» **What is expected**
From the data that follows, copy every line with the string "keywords".

(Edit difference data)
══════════
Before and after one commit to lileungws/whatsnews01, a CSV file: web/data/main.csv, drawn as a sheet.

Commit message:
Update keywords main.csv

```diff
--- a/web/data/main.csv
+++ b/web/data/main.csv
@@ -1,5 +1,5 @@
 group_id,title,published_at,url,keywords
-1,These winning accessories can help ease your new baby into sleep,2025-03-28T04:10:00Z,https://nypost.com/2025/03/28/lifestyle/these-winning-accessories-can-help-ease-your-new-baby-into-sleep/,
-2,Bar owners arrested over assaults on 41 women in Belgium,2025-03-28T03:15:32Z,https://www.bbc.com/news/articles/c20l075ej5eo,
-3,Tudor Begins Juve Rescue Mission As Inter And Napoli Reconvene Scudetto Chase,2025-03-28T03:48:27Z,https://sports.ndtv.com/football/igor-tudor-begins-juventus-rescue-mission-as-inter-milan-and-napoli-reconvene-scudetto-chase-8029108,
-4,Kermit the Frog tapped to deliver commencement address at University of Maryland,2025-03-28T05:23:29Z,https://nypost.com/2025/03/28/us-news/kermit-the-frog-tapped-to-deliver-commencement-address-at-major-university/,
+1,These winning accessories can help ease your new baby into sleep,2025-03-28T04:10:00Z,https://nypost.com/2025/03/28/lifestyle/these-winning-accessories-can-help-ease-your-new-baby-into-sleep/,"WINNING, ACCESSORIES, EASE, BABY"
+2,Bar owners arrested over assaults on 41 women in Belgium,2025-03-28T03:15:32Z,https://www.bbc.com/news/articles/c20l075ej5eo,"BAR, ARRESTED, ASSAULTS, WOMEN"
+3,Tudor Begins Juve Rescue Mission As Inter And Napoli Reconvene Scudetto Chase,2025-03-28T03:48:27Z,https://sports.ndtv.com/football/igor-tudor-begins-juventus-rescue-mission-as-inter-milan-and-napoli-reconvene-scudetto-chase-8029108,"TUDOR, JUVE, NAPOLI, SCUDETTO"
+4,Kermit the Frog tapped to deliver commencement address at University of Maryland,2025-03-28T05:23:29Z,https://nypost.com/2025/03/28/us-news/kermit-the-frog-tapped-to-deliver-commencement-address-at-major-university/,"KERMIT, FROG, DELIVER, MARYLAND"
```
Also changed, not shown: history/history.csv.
══════════
» **Task output**
Update keywords main.csv
 group_id,title,published_at,url,keywords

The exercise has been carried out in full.